### What to work on
From the records below, state how many lines hold the string "context", without any other text.

(Items from a dataset)
::::

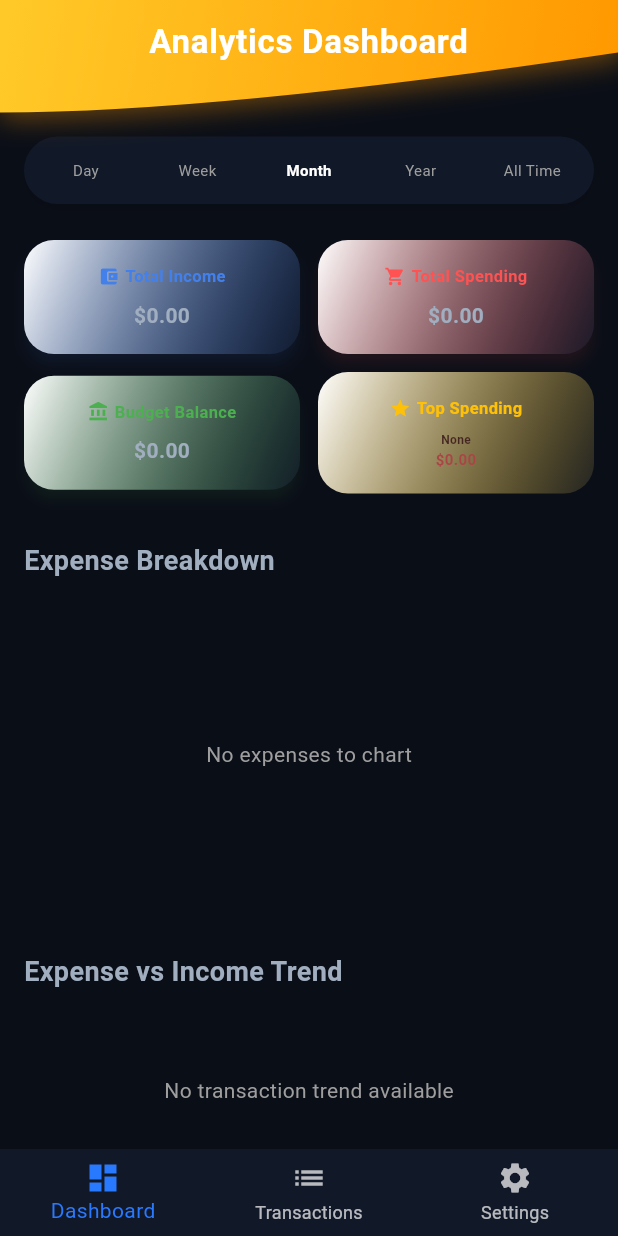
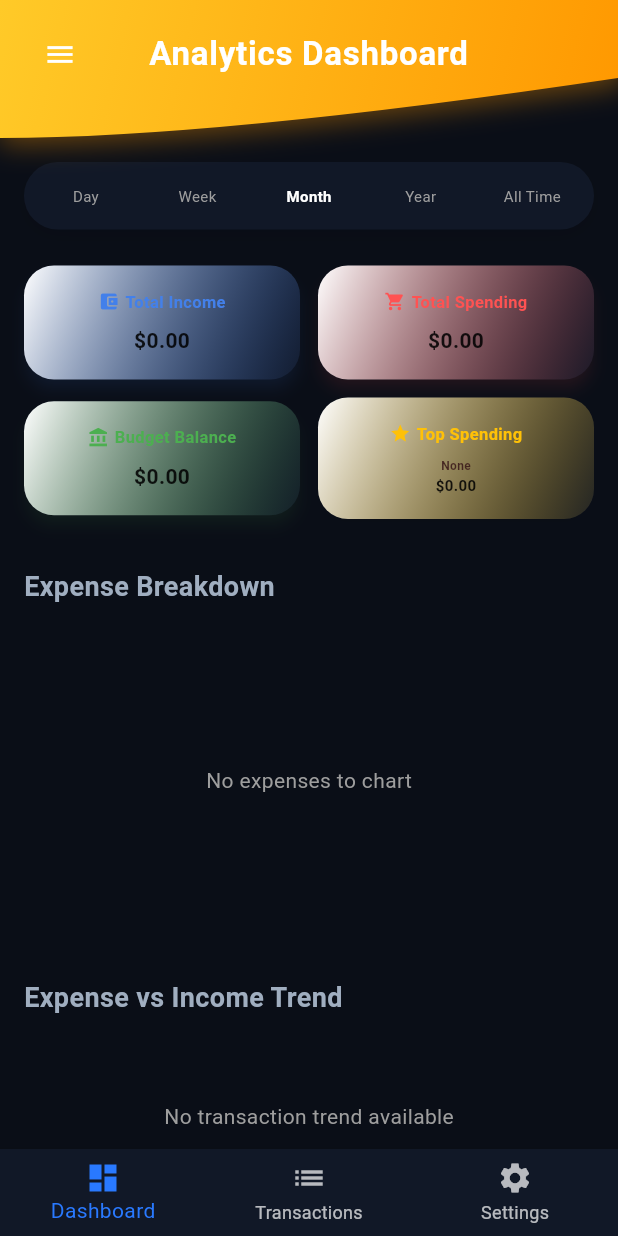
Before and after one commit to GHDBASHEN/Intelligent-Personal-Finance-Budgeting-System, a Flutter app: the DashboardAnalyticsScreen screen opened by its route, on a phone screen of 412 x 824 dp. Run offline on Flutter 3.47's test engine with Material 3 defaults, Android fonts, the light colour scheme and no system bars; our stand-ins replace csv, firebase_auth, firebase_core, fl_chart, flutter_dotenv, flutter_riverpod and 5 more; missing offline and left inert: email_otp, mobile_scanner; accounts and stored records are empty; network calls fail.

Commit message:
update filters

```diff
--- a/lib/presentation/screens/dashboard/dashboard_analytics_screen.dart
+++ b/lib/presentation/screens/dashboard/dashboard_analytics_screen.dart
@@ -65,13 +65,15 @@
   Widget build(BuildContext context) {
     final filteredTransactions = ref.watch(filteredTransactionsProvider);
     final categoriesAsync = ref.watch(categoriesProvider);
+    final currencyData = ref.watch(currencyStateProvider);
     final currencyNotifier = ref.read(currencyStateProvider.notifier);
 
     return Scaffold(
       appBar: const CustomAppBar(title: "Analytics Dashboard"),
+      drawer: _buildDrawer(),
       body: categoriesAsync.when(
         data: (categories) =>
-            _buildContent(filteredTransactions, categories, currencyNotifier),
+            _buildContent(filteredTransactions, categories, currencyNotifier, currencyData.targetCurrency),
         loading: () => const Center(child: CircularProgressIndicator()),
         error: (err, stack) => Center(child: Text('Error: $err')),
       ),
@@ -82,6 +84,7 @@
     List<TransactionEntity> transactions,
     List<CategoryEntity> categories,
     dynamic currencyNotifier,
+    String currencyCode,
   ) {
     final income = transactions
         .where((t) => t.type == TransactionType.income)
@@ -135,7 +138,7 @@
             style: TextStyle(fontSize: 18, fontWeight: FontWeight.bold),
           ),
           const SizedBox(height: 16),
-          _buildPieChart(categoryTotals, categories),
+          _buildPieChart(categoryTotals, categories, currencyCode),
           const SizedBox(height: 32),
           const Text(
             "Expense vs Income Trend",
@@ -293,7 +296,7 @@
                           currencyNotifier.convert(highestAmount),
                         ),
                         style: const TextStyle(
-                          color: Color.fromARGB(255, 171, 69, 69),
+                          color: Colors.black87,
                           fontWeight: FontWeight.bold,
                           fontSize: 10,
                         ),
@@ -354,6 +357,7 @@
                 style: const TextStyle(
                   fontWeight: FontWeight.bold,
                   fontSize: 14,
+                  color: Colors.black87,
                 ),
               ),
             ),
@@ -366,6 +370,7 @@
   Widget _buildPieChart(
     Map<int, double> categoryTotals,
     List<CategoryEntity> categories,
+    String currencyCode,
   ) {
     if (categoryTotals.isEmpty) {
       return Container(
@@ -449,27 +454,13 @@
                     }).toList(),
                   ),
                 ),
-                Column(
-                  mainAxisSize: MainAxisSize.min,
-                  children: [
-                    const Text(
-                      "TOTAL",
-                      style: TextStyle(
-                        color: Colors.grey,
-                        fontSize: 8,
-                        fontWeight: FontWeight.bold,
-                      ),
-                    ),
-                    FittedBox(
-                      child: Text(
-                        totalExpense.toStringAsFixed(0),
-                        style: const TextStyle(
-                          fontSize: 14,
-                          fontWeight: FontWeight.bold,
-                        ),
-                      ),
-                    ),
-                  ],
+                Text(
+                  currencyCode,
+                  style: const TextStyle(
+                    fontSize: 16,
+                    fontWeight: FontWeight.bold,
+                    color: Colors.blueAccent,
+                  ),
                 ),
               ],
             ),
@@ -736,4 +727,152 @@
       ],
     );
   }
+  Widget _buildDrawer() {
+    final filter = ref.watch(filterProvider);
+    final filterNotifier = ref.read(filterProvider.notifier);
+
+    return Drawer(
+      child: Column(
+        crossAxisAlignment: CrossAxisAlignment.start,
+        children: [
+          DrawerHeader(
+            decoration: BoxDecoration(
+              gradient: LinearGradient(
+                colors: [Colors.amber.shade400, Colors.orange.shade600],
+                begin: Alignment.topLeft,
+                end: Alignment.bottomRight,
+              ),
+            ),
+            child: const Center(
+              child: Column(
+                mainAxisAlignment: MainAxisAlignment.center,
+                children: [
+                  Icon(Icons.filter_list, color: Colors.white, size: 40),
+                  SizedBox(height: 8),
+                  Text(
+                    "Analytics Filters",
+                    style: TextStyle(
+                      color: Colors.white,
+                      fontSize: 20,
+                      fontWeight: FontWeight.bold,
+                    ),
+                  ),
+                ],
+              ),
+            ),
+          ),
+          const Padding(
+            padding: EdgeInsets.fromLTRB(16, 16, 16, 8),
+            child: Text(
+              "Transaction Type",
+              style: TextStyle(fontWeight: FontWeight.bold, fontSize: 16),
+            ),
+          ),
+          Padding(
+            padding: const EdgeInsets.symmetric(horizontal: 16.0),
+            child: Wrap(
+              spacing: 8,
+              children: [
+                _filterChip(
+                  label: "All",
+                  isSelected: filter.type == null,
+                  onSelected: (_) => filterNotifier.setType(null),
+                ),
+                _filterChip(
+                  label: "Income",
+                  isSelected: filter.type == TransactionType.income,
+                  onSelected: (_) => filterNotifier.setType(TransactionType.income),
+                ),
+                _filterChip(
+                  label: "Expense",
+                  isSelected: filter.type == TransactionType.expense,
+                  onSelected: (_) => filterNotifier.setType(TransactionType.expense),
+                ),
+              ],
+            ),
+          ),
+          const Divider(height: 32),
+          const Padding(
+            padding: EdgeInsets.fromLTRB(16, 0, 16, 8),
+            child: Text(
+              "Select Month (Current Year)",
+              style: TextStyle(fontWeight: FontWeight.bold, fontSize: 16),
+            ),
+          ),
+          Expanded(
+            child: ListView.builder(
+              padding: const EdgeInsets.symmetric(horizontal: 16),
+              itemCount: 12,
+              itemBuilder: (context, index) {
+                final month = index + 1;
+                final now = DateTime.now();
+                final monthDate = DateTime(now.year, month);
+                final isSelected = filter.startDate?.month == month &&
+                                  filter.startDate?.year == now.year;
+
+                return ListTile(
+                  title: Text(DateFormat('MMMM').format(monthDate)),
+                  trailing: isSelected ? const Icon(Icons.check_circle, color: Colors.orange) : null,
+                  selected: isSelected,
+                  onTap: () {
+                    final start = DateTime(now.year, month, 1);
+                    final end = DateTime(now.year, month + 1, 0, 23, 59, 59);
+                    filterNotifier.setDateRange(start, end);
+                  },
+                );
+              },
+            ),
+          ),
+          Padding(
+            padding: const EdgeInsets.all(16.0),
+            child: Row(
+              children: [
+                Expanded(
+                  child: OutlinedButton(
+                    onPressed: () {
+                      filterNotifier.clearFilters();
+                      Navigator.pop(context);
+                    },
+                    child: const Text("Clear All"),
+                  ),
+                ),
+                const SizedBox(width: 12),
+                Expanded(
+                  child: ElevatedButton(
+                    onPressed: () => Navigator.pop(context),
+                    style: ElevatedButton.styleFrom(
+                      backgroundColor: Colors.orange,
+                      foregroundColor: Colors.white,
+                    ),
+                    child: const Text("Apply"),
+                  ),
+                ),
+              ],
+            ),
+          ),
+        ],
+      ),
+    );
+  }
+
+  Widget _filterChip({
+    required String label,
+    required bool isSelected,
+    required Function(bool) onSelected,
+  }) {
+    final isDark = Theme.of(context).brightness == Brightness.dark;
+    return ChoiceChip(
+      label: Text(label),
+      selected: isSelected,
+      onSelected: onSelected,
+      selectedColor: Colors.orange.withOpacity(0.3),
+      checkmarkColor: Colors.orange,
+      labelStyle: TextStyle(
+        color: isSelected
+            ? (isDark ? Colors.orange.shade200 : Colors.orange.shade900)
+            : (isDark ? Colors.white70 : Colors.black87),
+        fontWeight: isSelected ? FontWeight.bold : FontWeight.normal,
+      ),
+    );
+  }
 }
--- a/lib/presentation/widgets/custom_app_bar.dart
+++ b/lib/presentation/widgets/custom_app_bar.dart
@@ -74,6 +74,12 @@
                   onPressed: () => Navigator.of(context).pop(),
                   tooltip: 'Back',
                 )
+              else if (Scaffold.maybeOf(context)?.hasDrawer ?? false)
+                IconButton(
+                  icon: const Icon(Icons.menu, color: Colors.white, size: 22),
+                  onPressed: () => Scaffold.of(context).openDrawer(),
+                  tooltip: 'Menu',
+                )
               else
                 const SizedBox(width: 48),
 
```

::::

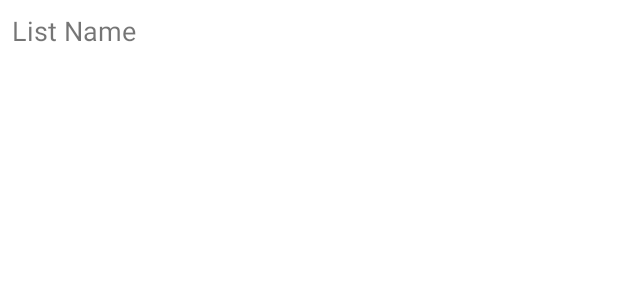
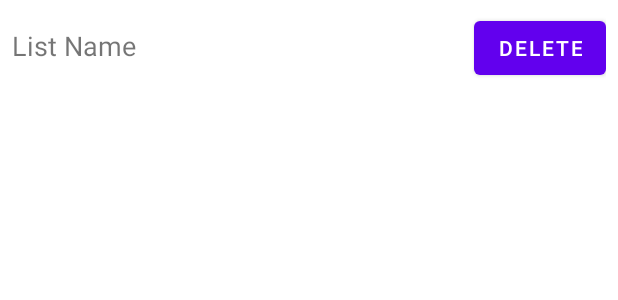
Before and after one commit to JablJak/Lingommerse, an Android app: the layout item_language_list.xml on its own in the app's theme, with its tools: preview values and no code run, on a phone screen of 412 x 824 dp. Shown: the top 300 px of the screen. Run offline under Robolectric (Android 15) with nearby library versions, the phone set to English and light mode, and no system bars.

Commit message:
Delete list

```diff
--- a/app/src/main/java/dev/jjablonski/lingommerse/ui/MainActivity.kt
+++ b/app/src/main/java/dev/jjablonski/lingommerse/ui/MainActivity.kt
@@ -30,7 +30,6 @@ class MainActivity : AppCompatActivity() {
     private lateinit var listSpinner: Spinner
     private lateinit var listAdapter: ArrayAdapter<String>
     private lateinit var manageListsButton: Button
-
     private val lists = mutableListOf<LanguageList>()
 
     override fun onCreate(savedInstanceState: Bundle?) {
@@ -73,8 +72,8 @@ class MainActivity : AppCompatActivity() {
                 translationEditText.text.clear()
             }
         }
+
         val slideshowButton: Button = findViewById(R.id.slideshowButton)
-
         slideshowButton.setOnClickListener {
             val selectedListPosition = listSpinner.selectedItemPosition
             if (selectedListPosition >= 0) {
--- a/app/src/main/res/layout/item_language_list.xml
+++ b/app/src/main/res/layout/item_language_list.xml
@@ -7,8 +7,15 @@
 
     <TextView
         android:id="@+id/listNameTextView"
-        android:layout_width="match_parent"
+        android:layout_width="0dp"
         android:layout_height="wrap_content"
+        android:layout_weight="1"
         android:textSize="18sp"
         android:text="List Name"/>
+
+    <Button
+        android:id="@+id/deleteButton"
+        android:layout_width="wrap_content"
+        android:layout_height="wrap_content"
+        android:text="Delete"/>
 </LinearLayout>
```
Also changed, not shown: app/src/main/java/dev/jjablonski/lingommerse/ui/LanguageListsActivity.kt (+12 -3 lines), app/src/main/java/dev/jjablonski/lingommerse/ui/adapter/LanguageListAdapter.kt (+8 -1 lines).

::::

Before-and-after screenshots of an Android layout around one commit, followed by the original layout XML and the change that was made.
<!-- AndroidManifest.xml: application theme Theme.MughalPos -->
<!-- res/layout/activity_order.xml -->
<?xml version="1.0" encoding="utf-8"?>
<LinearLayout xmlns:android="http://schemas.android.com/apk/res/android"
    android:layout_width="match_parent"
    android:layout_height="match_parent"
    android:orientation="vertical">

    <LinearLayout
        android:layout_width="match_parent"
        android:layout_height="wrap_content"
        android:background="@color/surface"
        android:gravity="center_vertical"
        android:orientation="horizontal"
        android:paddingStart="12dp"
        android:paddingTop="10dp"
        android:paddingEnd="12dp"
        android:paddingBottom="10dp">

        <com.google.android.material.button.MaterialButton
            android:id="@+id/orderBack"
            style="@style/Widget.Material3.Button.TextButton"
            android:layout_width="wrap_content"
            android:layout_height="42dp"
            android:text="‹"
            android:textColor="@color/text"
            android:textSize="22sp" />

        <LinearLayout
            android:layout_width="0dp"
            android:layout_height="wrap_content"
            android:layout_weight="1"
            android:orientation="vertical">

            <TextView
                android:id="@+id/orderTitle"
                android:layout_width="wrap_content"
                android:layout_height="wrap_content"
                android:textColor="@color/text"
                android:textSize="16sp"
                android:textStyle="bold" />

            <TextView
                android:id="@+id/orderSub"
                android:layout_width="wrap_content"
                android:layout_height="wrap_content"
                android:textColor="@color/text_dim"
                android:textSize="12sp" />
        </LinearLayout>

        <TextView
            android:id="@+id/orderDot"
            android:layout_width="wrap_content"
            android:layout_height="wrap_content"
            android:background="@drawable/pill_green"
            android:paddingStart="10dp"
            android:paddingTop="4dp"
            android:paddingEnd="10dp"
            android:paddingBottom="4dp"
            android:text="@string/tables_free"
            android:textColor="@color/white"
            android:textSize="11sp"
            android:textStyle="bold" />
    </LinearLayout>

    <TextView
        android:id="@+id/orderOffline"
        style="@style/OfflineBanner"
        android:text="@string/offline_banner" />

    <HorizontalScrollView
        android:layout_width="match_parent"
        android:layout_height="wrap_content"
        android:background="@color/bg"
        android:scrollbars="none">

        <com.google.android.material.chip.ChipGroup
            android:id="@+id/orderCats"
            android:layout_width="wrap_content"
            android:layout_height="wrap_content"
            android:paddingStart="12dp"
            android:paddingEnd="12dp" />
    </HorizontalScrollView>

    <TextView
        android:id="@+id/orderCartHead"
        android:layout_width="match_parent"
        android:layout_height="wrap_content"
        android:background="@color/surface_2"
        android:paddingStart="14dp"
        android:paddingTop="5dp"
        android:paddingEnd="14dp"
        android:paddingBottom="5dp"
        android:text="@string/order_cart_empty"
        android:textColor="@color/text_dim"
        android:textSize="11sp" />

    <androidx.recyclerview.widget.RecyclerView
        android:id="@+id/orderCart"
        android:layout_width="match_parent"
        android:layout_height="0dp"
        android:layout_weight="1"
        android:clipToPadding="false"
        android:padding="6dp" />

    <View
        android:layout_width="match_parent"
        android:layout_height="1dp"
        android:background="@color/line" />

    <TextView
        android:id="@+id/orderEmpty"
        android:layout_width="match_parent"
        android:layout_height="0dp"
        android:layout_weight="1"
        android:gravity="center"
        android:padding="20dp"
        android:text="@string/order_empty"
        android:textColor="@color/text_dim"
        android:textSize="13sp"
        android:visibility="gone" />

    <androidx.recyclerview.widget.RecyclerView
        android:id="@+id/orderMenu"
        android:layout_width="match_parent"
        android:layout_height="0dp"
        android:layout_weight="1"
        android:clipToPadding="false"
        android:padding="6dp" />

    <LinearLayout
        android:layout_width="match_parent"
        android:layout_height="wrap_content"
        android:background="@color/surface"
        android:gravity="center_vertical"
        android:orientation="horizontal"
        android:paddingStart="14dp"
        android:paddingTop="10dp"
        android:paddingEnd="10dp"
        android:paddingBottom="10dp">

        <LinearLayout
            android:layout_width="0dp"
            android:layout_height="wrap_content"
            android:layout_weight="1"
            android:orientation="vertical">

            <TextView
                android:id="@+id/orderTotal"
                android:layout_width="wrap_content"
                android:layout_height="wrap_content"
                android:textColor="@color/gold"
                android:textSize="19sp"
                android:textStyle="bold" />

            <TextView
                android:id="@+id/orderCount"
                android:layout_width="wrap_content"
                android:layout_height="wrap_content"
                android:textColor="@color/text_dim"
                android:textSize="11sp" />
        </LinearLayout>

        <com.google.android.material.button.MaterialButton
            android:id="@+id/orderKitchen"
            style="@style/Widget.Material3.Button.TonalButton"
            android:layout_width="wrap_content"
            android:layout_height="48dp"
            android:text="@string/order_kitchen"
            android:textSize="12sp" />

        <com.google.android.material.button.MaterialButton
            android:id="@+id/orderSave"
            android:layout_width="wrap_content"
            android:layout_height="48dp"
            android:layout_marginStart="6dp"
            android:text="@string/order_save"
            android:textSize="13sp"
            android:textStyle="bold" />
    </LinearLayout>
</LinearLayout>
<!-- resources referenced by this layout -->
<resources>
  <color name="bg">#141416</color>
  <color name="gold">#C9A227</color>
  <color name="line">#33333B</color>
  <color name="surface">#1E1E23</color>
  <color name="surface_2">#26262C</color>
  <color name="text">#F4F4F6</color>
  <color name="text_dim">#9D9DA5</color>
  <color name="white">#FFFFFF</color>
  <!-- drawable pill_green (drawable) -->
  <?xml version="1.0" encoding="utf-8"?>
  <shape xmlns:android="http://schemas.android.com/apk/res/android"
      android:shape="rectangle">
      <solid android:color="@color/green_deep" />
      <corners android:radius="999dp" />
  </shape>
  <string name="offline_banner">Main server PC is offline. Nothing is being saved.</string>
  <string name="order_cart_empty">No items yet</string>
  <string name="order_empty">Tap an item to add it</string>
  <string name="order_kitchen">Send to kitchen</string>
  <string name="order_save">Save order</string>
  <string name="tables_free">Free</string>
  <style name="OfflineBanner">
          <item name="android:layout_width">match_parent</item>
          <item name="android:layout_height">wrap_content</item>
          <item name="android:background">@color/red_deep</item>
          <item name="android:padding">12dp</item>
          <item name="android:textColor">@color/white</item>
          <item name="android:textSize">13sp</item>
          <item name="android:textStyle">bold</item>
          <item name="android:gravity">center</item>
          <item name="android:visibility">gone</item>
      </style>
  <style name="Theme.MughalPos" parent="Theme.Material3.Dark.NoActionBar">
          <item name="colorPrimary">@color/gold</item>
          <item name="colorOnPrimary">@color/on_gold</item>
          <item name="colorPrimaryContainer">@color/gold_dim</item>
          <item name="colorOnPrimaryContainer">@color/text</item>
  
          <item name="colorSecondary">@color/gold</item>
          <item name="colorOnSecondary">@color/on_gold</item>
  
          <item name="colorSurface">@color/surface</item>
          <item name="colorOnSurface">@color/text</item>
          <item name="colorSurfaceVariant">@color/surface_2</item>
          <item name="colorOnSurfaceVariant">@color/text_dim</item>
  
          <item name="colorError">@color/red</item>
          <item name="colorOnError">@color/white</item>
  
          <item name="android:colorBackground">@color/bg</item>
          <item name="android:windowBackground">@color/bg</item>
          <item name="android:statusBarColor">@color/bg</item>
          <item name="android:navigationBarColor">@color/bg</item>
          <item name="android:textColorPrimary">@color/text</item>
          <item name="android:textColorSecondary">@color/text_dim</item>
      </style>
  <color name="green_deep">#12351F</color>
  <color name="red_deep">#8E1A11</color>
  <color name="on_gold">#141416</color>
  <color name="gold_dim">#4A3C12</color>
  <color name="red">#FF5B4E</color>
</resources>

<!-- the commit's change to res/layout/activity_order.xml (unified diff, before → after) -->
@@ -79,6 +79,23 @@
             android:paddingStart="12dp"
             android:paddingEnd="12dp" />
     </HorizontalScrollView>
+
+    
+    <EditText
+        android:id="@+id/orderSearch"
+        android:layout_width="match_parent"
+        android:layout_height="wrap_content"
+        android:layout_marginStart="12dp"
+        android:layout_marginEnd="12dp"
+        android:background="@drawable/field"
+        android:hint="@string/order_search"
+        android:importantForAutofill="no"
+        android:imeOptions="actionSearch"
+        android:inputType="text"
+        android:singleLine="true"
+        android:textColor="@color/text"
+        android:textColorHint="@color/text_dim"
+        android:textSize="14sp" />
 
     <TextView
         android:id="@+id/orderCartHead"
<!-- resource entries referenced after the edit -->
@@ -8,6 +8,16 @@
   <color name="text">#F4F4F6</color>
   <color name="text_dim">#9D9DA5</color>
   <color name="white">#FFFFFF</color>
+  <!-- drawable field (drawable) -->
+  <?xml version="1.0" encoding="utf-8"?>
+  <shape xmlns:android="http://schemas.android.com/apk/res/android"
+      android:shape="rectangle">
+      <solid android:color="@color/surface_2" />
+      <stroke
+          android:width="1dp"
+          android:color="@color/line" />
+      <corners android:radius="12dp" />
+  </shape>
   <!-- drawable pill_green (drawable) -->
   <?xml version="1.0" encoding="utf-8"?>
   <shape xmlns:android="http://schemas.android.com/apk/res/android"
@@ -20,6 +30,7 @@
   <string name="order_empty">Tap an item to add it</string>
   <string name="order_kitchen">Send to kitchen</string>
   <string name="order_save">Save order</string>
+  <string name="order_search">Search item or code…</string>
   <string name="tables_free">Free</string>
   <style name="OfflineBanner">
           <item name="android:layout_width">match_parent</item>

::::

### Answer section
8